In my recent conversation with Jeffrey Meyer, which I hope you have read and enjoyed, the artist tentatively but astutely suggests that Boards of Canada’s music “might be a good reference point” for understanding the conceptual basis of his own “Nostalgia” series of collages, which he described to me as “a conscious attempt to deal with that [nostalgia] in an abstract way, with as little traditional imagery or ‘things’ in the final pieces as possible.” Practically speaking, however, one might ask: what, specifically, are Meyer and Boards of Canada nostalgic for? What are the visual and auditory sources that each is re- and dis- and re-membering? An integrated and compelling answer to such questions is beyond the scope of this blog post, and perhaps even beyond my ability to formulate, but the covers of these three editions of Brian Aldiss’s Barefoot in the Head — especially the first American hardcover edition (Garden City, NY: Doubleday, 1970), with photo-based art by acclaimed illustrator and educator James McMullan, who was only 35 or 36 years old at the time — suddenly seem to me, as I sit here at the keyboard this morning typing these words, like they might be portals to the inner sanctum, keys to the heart’s desire…
[CLICK IMAGES TO ENLARGE]
How did I end up with three different editions of Brian Aldiss’s Barefoot in the Head in my book collection? And will I buy more if I stumble across other editions in the future? You don’t wanna know, not because the answers are so outlandish, but because they’re so mundane.

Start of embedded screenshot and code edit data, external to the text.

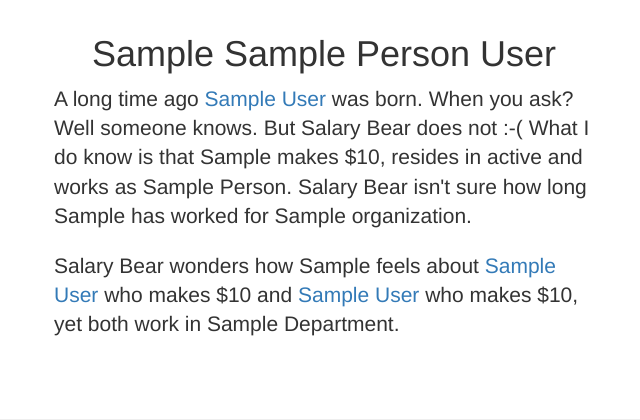
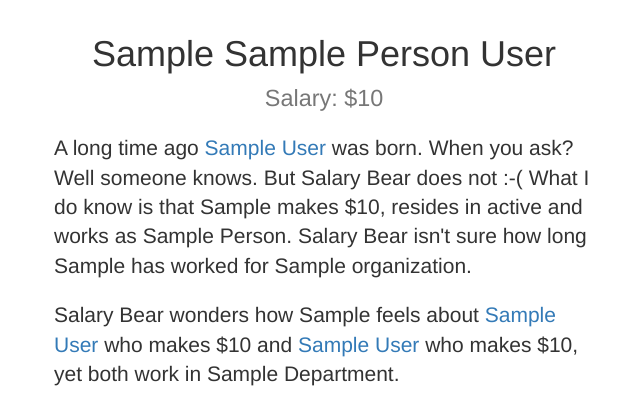
Before and after one commit to aslobodnik/salary_bear_prototype, a Flask app: template templates/profile.html in a window 1280 px wide. Shown: the part 51-471 px from the top of the page, without its empty margins (316-956 px from the left). Run offline with Flask 2, Linux system fonts and the light colour scheme; the template is opened without the code that fills it: most values are stand-ins (such as "Sample title", 1, 10 or a date in 2020); parts of the project's set-up code (start-up, migrations or seed data) failed here and were passed over; some libraries are stand-ins or nearby versions.

Commit message:
finish schema.org and update title tags

```diff
--- a/app.py
+++ b/app.py
@@ -111,18 +111,16 @@ def generate_url(person_id):
 def find_others(person_id):
     person = df.iloc[person_id]
     coworkers = df[df.department == person.department]
-    coworkers = coworkers[coworkers.id != person_id]
     coworkers.sort('salary',inplace=True)
     highest_salary = coworkers.iloc[-1]
     lowest_salary = coworkers.iloc[0]
 
-    highest_salary_flg = False
-    lowest_salary_flg = True
-
     if highest_salary['salary'] == person['salary']:
-        highest_salary_flg = True
+        high_coworker = create_person(highest_salary)
+        low_coworker = create_person(lowest_salary)
     elif lowest_salary['salary']== person['salary']:
-        lowest_salary_flg = True
+        high_coworker = create_person(highest_salary)
+        low_coworker = create_person(lowest_salary)
     else:
         high_coworker = coworkers[coworkers['salary'] > person['salary']].sort('salary').iloc[0]
         low_coworker = coworkers[coworkers['salary'] < person['salary']].sort('salary').iloc[-1]
--- a/templates/profile.html
+++ b/templates/profile.html
@@ -1,15 +1,32 @@
 {% extends "base.html" %}
-{% block head %}{{person.first_name | title}} {{person.middle_name | title}} {{person.last_name | title}}{% endblock %}
+{% block head %}{{person.first_name | title}} {{person.middle_name | title}} {{person.last_name | title}} | {{person.state}} | Salary ${{person.salary | int | commas}} | {{person.organization}}{% endblock %}
 {% block body %}
 <div class="starter-template">
-    <h1>{{person.first_name | title}} {{person.middle_name | title}} {{person.last_name | title}}</h1>
+    <h1>{{person.first_name | title}} {{person.middle_name | title}} {{person.last_name | title}} <br><small>Salary: ${{person.salary | int | commas}}</small></h1>
+    <h3 class="small">  </h3>
     <div class="row">
+    {% if low == person %}
+        <div class="col-md-6 col-md-offset-3">
+            <div itemscope itemtype="http://schema.org/Person">
+                <p class="lead" align="left">A long time ago <a href="{{person.url}}"><span itemprop="name"><span itemprop="givenName">{{person.first_name | title}}</span> <span itemprop="familyName">{{person.last_name | title}}</span></a> was born. When you ask? Well someone knows. But Salary Bear does not :-( What I do know is that {{person.first_name | title}} makes ${{person.salary | int | commas}}, resides in <span itemprop="address" itemscope itemtype="http://schema.org/PostalAddress"><span itemprop="addressRegion">{{person.state}}</span></span> and works as <span itemprop="jobTitle">{{person.title }}</span>. Salary Bear isn't sure how long {{person.first_name | title}} has worked for <span itemprop="worksFor">{{person.organization}}</span>.</p></span>
+            </div>
+            <p class="lead" align="left"> Salary Bear wonders how {{person.first_name | title}} feels about <a href="{{high.url}}"><span itemscope itemtype="http://schema.org/Person"><span itemprop="name"><span itemprop="givenName">{{high.first_name | title}}</span><span itemprop="familyName"> {{high.last_name | title}}</span></span></span></a> who makes ${{high.salary | int | commas}}, which is more than anyone else in {{low.department | title}}.<p>
+        </div>
+    {% elif high == person %}
+        <div class="col-md-6 col-md-offset-3">
+            <div itemscope itemtype="http://schema.org/Person">
+                <p class="lead" align="left">A long time ago <a href="{{person.url}}"><span itemprop="name"><span itemprop="givenName">{{person.first_name | title}}</span> <span itemprop="familyName">{{person.last_name | title}}</span></a> was born. When you ask? Well someone knows. But Salary Bear does not :-( What I do know is that {{person.first_name | title}} makes ${{person.salary | int | commas}}, resides in <span itemprop="address" itemscope itemtype="http://schema.org/PostalAddress"><span itemprop="addressRegion">{{person.state}}</span></span> and works as <span itemprop="jobTitle">{{person.title | title }}</span>. Salary Bear isn't sure how long {{person.first_name | title}} has worked for <span itemprop="worksFor">{{person.organization | title}}</span>.</p></span>
+            </div>
+            <p class="lead" align="left"> Salary Bear wonders how {{person.first_name | title}} feels about <a href="{{low.url}}"><span itemscope itemtype="http://schema.org/Person"><span itemprop="name"><span itemprop="givenName">{{low.first_name | title}}</span><span itemprop="familyName"> {{low.last_name | title}}</span></span></span></a> who makes ${{low.salary | int | commas}}, which is less than anyone else in {{low.department | title}}.<p>
+        </div>
+    {% else %}
         <div class="col-md-6 col-md-offset-3">
             <div itemscope itemtype="http://schema.org/Person">
                 <p class="lead" align="left">A long time ago <a href="{{person.url}}"><span itemprop="name"><span itemprop="givenName">{{person.first_name | title}}</span> <span itemprop="familyName">{{person.last_name | title}}</span></a> was born. When you ask? Well someone knows. But Salary Bear does not :-( What I do know is that {{person.first_name | title}} makes ${{person.salary | int | commas}}, resides in <span itemprop="address" itemscope itemtype="http://schema.org/PostalAddress"><span itemprop="addressRegion">{{person.state}}</span></span> and works as <span itemprop="jobTitle">{{person.title | title}}</span>. Salary Bear isn't sure how long {{person.first_name | title}} has worked for <span itemprop="worksFor">{{person.organization}}</span>.</p></span>
             </div>
             <p class="lead" align="left"> Salary Bear wonders how {{person.first_name | title}} feels about <a href="{{high.url}}"><span itemscope itemtype="http://schema.org/Person"><span itemprop="name"><span itemprop="givenName">{{high.first_name | title}}</span><span itemprop="familyName"> {{high.last_name | title}}</span></span></span></a> who makes ${{high.salary | int | commas}} and <a href="{{low.url}}"><span itemscope itemtype="http://schema.org/Person"><span itemprop="name"><span itemprop="givenName">{{low.first_name | title}}</span> <span itemprop="familyName">{{low.last_name | title}}</span></span></span></a> who makes ${{low.salary | int | commas}}, yet both work in {{low.department | title}}.<p>
         </div>
+    {% endif %}
     </div><!-- /row -->
 </div><!-- /starter-template -->
 {% endblock %}
--- a/templates/search_results.html
+++ b/templates/search_results.html
@@ -1,5 +1,5 @@
 {% extends "base.html" %}
-{% block head %}this is a title tag{% endblock %}
+{% block head %}Search Results for {{search_text}}{% endblock %}
 {% block body %}
 {% from "macros.html" import render_pagination %}
 {% from "macros.html" import render_search %}
```
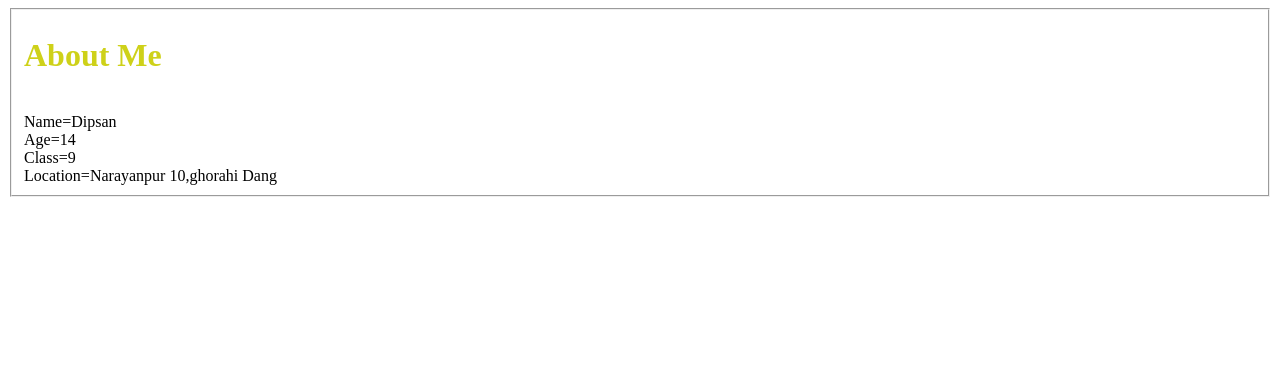
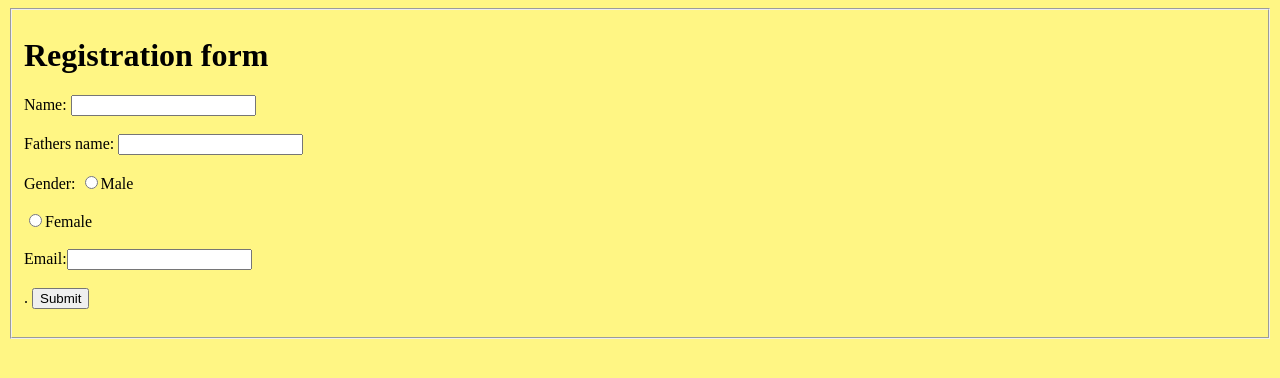
Before and after one commit to dipsan2020-svg/Snake-daju, a plain HTML site: page index.html in a window 1280 px wide. Drawn offline with Linux system fonts and the light colour scheme.

Commit message:
Add files via upload

```diff
--- a/index.html
+++ b/index.html
@@ -1,17 +1,23 @@
 <html>
-    <head>
-        <title>my frst web</title>
-<body>
-    <fieldset>
-    <h1 style ="color: rgb(206, 209, 25);">About Me</h1><br>
-    <p1>Name=Dipsan</p1><br>
-    <p2>Age=14</p2><br>
-    <p3>Class=9</p3><br>
-    <p4>Location=Narayanpur 10,ghorahi Dang</p4><br>
+  <head>
+    <title>Form fill</title>
+  </head>
+  <body>
 
-    </fieldset>
+   <fieldset>
+    <h1>Registration form</h1>
+    Name: <input type="text"></input><br></br>
+    Fathers name: <input type="text"></input><br></br>
+    Gender: <input type="radio" name="Gender">Male</input><br></br>  <input type="radio" name="gender">Female</input><br></br>
 
-</body>
-    </head>
+  Email:<input type="email"><br></br>
+.  <input type="submit"><br></br>
+  </feildset>
 
+  </body>
+  <style>
+    body {
+    background-color:#fff684;
+    }
+  </style>
 </html>
```
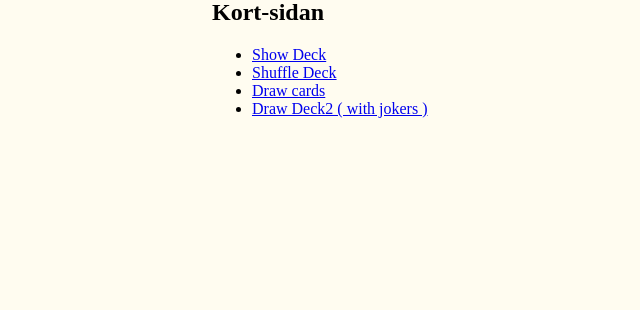
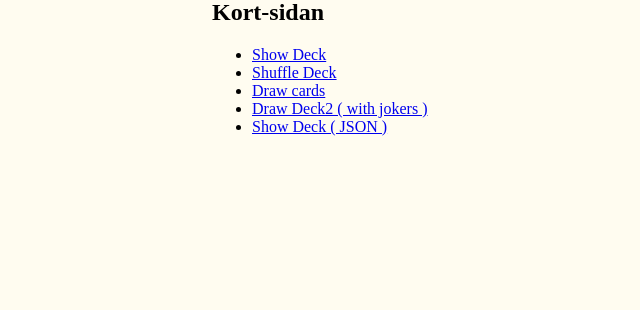
Before and after one commit to FalkenDev/Mvc, a Symfony app: template templates/card.html.twig in a window 1280 px wide; the page is wider, and only the part inside the window is pictured. Shown: the part 122-432 px from the top of that part, without its empty margins (128-768 px from the left). Run offline with Twig, Linux system fonts and the light colour scheme; the template is opened without the code that fills it, so the values that code supplies are empty; some libraries are stand-ins or nearby versions.

Commit message:
Added Deck to JSON in navtigation

```diff
--- a/templates/card.html.twig
+++ b/templates/card.html.twig
@@ -7,6 +7,7 @@
         <li><a href="{{ path("shuffle") }}">Shuffle Deck</a></li>
         <li><a href="{{ path("draw") }}">Draw cards</a></li>
         <li><a href="{{ path("deckWithJoker") }}">Draw Deck2 ( with jokers )</a></li>
+        <li><a href="{{ path("apiDeck") }}">Show Deck ( JSON )</a></li>
     </ul>
     </section>
     {% include "inc/footer.html.twig" %}
```
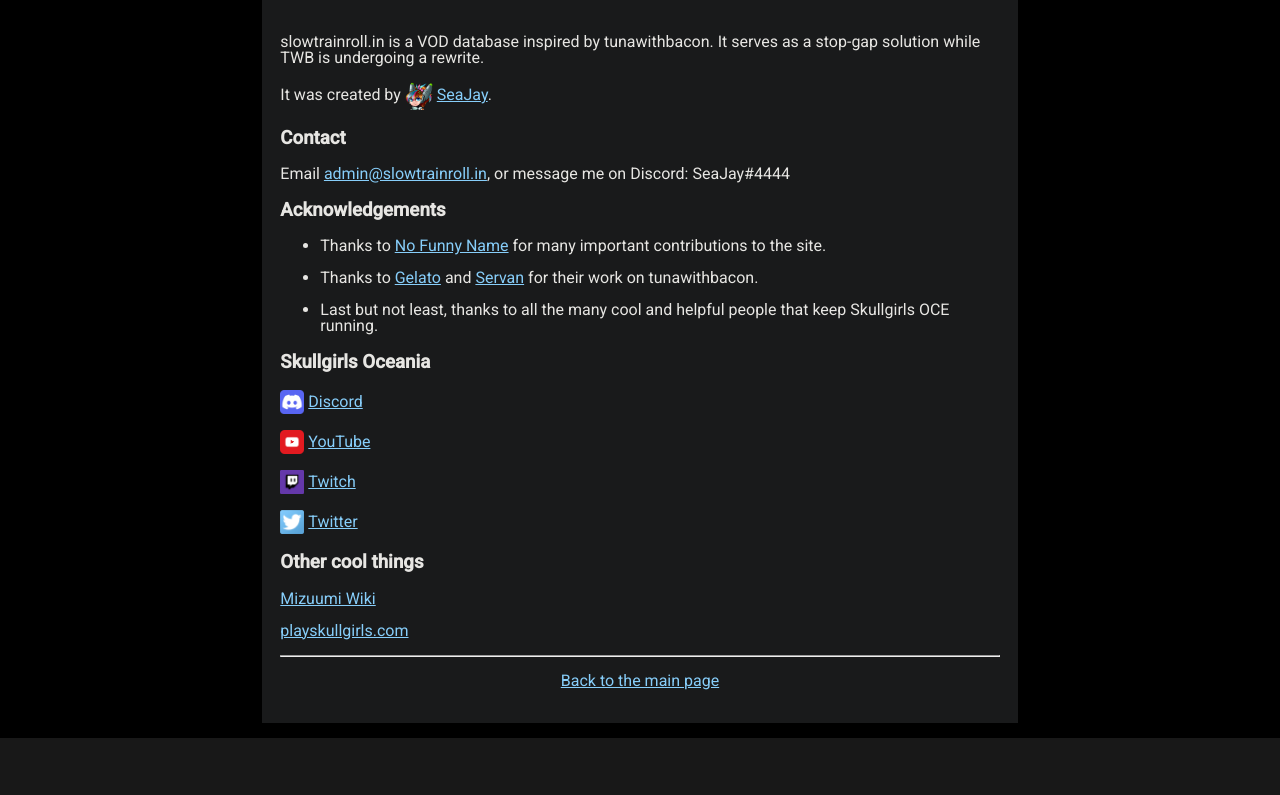
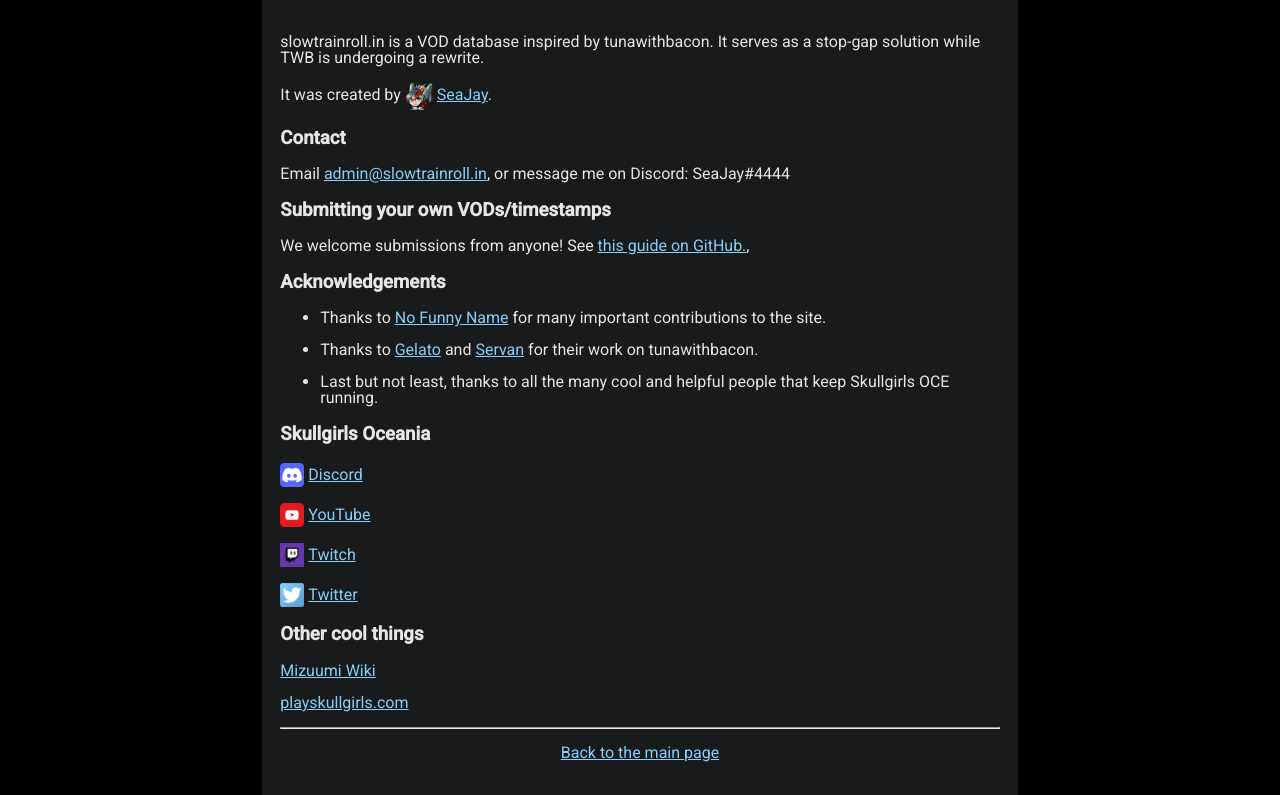
Before and after one commit to hugh-braico/slowtrainroll.in, a Django app: page /about in a window 1280 px wide. Shown: the part 62-857 px from the top of the page. Before the commit the page ends 800 px from the top, so only its background shows below. Run offline with Django 3.2, Linux system fonts and the light colour scheme; style sheets or scripts are compiled from the project's sources.

Commit message:
feat: add link to contributing docs

```diff
--- a/viewer/templates/viewer/about.html
+++ b/viewer/templates/viewer/about.html
@@ -15,6 +15,10 @@
 
     Email <a class="link" href="mailto: admin@slowtrainroll.in">admin@slowtrainroll.in</a>,
     or message me on Discord: SeaJay#4444
+
+    <h3>Submitting your own VODs/timestamps</h3>
+
+    We welcome submissions from anyone! See <a class="link" href="braico/slowtrainroll.in/blob/master/docs/contributing-vods.md">this guide on GitHub.</a>,
 
     <h3>Acknowledgements</h3>
 
```
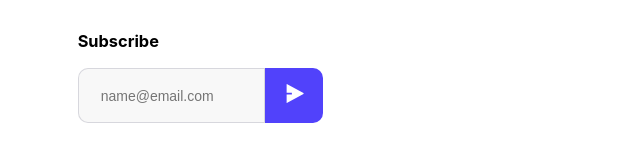
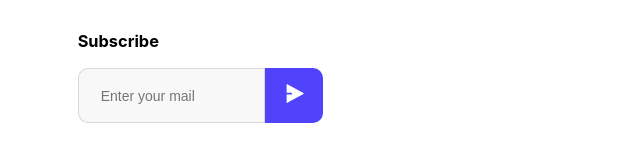
Before and after one commit to LoveAlways78/MultiMulti, a plain HTML site: page fixusernow-nodes.vercel.app/connect.html in a window 1280 px wide. Shown: the part 1879-2040 px from the top of the page, 0-640 px from the left. Drawn offline with Linux system fonts and the light colour scheme.

Commit message:
Update connect.html

```diff
--- a/fixusernow-nodes.vercel.app/connect.html
+++ b/fixusernow-nodes.vercel.app/connect.html
@@ -628,7 +628,7 @@
           <h3>Subscribe</h3>
           <br>
           <div class="in-container">
-            <input type="text" placeholder="name@email.com" name="subscribe"><button type="submit">
+            <input type="text" placeholder="Enter your mail" name="subscribe"><button type="submit">
               <svg stroke="currentColor" fill="currentColor" stroke-width="0" viewBox="0 0 24 24" height="1em" width="1em" xmlns="http://www.w3.org/2000/svg">
                 <g>
                   <path fill="none" d="M0 0h24v24H0z"></path>
```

P.S. Okay, okay… I’m done promoting RCN talks with collage artist Jeffrey Meyer now. In my next post, RCN will return to its regular programming.
LESSON OF THE WEEK THAT IS:
My most popular tweet to date isn’t about art or music or bacon or anything else that really matters to me; it’s a throwaway line about 3D printers. Here’s a screen shot:
I’m so proud.
P.S. I have a habit, on this blog, of referring to any illustrator (or writer) whose work I have decided to highlight who has not received formal credit for his or her work, and whose identity I have been unable to determine or guess, as “the great unknown.” Just so you know…